We're not sure what happened. She started by chowing down on cereal in the morning, plus a peanut bar while I was taking her to school. She was doing well at school, too. Then she started eating dinner even if it was stuff she had never eaten before. Usually, she doesn't want to try new things even if we explain that it's, say, chicken, which she generally likes. But if it's strange chicken, she wants it not! But she began trying almost everything we put in front of her. It was quite bizarre.

We couldn't explain it. Her PT suggested that she might be ready to have a growth spurt, something the body can anticipate and therefore forces more eating to compensate for that. It makes sense, and we haven't been measuring her recently, so we don't know how tall she is. I'm not sure if she has started growing or if it's still coming. We'll see.

I told Krys that we should enjoy it while we can, because I knew it wouldn't last. Well, a month later, and she's not going as strong, but she's still eating fairly well. She isn't stuffing cereal in her mouth as much, and she no longer gets a peanut bar on the way to school (that's punishment; her pinching has become worse and we don't know how to stop it), and she hasn't been as enthusiastic about new dinner, but she's still eating more than she was a six weeks ago, when we thought we would have to get a GI specialist and possibly a psychologist to examine her. We still might down the road if she goes back to her old habits.
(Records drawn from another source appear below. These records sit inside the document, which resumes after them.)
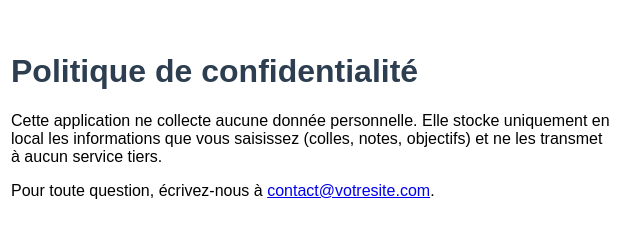
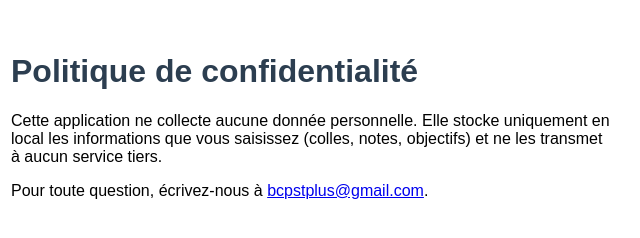
Before and after one commit to BCPSTplus/Bcpst-support, a plain HTML site: page privacy.html in a window 1280 px wide. Shown: the full height of the page, 329-969 px from the left. Drawn offline with Linux system fonts and the light colour scheme.

Commit message:
Update privacy.html

```diff
--- a/privacy.html
+++ b/privacy.html
@@ -12,6 +12,6 @@
 <body>
   <h1>Politique de confidentialité</h1>
   <p>Cette application ne collecte aucune donnée personnelle. Elle stocke uniquement en local les informations que vous saisissez (colles, notes, objectifs) et ne les transmet à aucun service tiers.</p>
-  <p>Pour toute question, écrivez-nous à <a href="mailto:contact@votresite.com">contact@votresite.com</a>.</p>
+  <p>Pour toute question, écrivez-nous à <a href="mailto:bcpstplus@gmail.com">bcpstplus@gmail.com</a>.</p>
 </body>
 </html>
```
It's always strange trying to puzzle out Mia's pathology. What's going on in her head? Why does she occasionally eat very well and at other times drive us insane by not eating anything? It's very weird, because it's not like Norah, who eats fairly normally. Mia, of course, has issues, so we're just wondering what her injury did to her taste buds and the connection between her brain and her stomach. We're extremely glad we don't have to feed her through a tube (we've done that, and it really sucks), but it's still frustrating dealing with the vagaries of her eating habits. Right now we're enjoying a nice crest in her appetite, even though we're certain it will change soon. Oh well.

Tuesday, December 02, 2008

People are stinky!

I took Mia to school on Monday morning, as I always do. As I got her wheelchair out of the van, I noticed that a BMW convertible was blocking the handicapped ramp leading onto the sidewalk in front of her school. People often do this; many parents drop their kids off and the long curb in front of the school is usually crowded, so they park in front of the ramp. I've had to wait before for people to notice that somebody actually wants to use the ramp, but they usually see me, give an embarrassed smile, and move on.

So I put Mia in her chair and walked across the parking lot. I was looking at the woman in the BMW, because she seemed to be talking to her kid in the car. She was looking at the passenger side (which was the school side) and I could see her hands moving. Then I realized her kid was already out of the car, up by the school, and almost out of her line of vision. And she was still saying goodbye to him (or her; I couldn't tell). As I drew closer, I figured she had to move, because her child was long gone. As I got to within five feet of the driver's door, she pulled out a Blackberry and started using it. Yes, while sitting in the parking lot blocking the handicapped ramp.

I stood and tried to make myself obvious. I didn't want to knock on her window just yet, preferring instead to let her notice me. An SUV pulled out of its space a few cars behind her and drove toward me, but I was now blocking its egress. Someone beeped their horn. This woman simply kept using her device, oblivious. Finally, I knocked gently on her window.

She looked over at me (and, I should point out, my daughter in a wheelchair) and didn't exactly give me a dirty look, but more like a "Oh, fine, I'll move" look, as if I was really putting her out for making her stop using her Blackberry. She pulled away and I was finally able to take my disabled child to her class. How nice!

When I came out, she had moved down to the end of the curb and was still using her Blackberry. Man, I hope that was important.

I'm sure most people realize this, but you never notice stuff until it affects you directly. Many people probably wouldn't think anything of a car blocking the handicapped ramp, because you don't have to use it. Before Mia's accident, I wouldn't think anything of it either. I didn't have a problem with her parking there, because, as I mentioned, it's often hard to get to the curb. I do have a problem with someone being so wrapped up in their little world that they fail to notice what they're doing. It pisses me off when the people give me their sheepish smile, even if they're being nice. The reason it pisses me off even then is because they never even thought there's a possibility of a person needing that ramp. Why do you think it's there? Not for decoration!

I just thought this woman was humorous. I wonder if she wrote in her e-mail or told the person she was texting about the jerk who made her move. I hope so.